» **Exercise directions**: Lines outside the range are not wanted. Give again exactly the lines between the line holding "# 如果找到了棋盘点,将该场景下的3D和2D坐标加入到存储中" and the line holding "# 左摄像机，寻找棋盘点的亚像素位置", inclusive, from the listing below.
Content starts
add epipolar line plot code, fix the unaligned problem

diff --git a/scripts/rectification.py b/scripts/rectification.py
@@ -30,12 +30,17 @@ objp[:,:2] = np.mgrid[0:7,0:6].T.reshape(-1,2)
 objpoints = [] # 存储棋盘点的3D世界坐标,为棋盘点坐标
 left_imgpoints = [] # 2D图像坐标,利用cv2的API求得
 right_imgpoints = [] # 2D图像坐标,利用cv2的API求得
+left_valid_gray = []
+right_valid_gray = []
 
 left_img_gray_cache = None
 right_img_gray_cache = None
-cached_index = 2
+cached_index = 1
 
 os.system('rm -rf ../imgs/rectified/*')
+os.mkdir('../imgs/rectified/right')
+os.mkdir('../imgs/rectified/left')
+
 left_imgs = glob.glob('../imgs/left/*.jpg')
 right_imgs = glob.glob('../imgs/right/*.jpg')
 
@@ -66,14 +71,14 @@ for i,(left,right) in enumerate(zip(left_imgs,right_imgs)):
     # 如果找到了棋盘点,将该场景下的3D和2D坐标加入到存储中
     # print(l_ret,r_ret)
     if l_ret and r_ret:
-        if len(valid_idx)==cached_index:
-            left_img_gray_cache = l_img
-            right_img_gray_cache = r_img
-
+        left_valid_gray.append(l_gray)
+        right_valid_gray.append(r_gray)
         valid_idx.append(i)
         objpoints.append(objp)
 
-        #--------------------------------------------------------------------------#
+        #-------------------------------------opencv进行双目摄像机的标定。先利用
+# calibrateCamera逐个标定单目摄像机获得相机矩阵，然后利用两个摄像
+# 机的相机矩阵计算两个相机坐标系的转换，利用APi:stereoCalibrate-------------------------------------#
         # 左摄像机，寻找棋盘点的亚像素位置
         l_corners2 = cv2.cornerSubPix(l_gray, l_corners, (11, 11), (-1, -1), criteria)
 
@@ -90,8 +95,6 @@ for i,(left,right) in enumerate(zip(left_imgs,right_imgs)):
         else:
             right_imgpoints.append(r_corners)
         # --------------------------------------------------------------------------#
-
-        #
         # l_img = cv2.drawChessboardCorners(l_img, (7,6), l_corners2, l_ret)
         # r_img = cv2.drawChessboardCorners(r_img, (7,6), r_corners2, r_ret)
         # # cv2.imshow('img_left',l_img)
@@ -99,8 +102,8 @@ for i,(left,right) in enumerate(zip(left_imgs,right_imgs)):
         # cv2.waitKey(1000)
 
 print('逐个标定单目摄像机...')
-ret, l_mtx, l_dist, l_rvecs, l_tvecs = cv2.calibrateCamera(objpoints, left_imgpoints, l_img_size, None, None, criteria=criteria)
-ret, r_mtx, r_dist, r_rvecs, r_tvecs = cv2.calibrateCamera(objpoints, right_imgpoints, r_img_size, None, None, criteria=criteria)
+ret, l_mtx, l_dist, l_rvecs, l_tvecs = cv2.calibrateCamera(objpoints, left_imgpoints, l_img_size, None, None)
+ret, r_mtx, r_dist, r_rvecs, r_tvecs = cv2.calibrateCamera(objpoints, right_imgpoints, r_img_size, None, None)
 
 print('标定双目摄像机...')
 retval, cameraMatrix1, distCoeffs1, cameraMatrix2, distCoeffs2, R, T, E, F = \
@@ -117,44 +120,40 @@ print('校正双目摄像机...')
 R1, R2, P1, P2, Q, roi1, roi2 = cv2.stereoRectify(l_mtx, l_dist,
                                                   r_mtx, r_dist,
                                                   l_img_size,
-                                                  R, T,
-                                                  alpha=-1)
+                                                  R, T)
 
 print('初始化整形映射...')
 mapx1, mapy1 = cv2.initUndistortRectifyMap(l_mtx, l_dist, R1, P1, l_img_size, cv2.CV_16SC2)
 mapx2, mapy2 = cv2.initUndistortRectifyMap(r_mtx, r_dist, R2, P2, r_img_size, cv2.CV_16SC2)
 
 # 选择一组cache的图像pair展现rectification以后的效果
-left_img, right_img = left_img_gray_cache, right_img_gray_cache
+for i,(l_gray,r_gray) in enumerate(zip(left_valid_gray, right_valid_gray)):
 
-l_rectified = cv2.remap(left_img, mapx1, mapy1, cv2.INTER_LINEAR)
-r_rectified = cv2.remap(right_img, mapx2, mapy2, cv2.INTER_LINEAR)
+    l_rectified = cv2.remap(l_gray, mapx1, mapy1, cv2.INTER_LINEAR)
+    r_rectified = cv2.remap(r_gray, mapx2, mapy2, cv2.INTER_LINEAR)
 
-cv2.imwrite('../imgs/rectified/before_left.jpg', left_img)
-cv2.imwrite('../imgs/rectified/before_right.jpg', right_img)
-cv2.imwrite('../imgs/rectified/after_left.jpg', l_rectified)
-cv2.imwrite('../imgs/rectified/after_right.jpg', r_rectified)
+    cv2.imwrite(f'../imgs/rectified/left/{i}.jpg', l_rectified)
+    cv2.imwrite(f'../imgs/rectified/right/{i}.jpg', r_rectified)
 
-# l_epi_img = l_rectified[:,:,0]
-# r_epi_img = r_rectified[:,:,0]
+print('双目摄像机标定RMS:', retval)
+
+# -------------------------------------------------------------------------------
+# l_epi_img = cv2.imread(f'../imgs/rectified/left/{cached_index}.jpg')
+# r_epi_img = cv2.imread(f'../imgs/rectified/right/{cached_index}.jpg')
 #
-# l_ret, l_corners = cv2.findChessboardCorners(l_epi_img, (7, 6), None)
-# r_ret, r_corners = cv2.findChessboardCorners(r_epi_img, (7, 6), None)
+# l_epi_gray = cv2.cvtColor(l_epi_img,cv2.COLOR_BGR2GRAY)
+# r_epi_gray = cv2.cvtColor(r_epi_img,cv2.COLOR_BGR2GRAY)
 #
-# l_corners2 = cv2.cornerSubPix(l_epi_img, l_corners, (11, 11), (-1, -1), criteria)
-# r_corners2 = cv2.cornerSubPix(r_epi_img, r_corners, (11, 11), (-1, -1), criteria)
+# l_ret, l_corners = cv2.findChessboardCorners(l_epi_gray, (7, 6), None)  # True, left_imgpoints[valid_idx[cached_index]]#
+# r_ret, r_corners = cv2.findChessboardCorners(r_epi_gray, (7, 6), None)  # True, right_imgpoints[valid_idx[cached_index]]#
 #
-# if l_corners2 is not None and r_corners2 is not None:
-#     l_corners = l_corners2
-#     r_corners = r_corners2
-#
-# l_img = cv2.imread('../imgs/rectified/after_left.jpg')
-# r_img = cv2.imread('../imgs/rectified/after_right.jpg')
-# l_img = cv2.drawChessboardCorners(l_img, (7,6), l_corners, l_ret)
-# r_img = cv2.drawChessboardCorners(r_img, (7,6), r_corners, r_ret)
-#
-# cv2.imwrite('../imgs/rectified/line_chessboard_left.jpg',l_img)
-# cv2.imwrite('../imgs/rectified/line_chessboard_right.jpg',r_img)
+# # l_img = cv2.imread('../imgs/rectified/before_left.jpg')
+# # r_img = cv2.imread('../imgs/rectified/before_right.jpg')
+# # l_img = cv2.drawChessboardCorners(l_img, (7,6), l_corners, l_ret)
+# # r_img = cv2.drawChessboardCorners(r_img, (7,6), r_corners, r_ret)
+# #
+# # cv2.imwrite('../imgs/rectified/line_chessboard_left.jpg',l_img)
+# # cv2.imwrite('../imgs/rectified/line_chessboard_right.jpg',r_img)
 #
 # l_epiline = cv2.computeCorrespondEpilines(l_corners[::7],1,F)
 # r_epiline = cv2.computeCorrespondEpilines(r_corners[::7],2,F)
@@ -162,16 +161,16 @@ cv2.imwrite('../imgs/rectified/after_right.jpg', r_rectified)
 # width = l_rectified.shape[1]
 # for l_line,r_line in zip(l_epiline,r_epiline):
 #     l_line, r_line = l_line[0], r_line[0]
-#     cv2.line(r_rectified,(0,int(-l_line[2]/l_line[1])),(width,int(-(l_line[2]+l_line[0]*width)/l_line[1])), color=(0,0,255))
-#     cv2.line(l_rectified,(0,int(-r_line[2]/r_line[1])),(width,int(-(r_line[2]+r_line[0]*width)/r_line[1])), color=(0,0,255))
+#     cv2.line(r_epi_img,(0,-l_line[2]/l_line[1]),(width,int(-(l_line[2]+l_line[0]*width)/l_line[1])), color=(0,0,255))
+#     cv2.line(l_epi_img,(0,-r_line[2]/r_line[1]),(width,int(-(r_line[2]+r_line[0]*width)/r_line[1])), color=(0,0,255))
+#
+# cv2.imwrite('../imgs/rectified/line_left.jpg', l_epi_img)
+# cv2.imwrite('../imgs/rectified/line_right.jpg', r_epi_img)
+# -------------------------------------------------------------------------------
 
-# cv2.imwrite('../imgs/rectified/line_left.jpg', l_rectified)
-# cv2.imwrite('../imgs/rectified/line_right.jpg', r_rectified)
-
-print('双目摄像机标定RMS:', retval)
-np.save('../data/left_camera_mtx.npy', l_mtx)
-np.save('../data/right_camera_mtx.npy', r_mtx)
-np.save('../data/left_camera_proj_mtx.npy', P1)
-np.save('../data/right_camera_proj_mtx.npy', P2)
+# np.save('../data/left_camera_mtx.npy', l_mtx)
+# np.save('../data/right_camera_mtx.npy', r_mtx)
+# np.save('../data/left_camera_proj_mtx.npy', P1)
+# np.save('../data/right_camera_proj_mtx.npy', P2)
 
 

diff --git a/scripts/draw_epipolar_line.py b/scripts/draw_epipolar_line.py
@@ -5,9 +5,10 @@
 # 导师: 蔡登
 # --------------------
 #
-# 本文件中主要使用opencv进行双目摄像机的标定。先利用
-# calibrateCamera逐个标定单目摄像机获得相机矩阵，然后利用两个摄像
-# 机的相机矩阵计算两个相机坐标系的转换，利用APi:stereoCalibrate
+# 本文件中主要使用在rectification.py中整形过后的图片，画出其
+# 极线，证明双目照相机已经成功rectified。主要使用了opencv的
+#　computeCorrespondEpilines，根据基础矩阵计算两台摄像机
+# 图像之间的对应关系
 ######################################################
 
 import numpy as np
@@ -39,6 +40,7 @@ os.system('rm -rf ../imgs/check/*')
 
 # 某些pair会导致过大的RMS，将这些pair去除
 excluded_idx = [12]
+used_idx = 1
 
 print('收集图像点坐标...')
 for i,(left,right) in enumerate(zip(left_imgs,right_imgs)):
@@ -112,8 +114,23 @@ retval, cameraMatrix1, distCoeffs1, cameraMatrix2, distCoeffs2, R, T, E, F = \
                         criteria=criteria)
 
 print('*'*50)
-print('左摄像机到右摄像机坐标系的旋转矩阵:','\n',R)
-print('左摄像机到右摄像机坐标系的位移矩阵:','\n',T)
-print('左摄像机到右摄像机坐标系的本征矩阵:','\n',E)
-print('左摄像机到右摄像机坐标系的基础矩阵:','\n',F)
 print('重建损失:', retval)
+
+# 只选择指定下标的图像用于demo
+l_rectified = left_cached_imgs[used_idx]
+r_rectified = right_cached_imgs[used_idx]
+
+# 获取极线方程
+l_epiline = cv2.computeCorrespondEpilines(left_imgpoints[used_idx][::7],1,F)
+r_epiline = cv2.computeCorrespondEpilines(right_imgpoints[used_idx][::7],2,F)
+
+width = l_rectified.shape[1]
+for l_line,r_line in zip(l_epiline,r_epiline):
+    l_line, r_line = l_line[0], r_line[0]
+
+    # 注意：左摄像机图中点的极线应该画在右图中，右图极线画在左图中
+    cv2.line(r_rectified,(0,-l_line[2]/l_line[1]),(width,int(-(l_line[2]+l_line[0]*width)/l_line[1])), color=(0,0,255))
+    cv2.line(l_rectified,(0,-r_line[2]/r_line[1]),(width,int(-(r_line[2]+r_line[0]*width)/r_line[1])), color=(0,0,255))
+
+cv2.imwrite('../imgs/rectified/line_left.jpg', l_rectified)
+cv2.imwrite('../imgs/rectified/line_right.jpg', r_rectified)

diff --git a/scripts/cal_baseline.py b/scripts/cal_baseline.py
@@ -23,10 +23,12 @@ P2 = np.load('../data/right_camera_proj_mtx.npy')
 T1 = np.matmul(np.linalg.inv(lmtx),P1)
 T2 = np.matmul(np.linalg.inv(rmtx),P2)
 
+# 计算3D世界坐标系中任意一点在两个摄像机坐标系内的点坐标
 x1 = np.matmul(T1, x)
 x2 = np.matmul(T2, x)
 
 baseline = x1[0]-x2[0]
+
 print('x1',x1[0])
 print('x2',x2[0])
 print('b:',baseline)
Content ends
» **Exercise answer**:
     # 如果找到了棋盘点,将该场景下的3D和2D坐标加入到存储中
     # print(l_ret,r_ret)
     if l_ret and r_ret:
-        if len(valid_idx)==cached_index:
-            left_img_gray_cache = l_img
-            right_img_gray_cache = r_img
-
+        left_valid_gray.append(l_gray)
+        right_valid_gray.append(r_gray)
         valid_idx.append(i)
         objpoints.append(objp)
 
-        #--------------------------------------------------------------------------#
+        #-------------------------------------opencv进行双目摄像机的标定。先利用
+# calibrateCamera逐个标定单目摄像机获得相机矩阵，然后利用两个摄像
+# 机的相机矩阵计算两个相机坐标系的转换，利用APi:stereoCalibrate-------------------------------------#
         # 左摄像机，寻找棋盘点的亚像素位置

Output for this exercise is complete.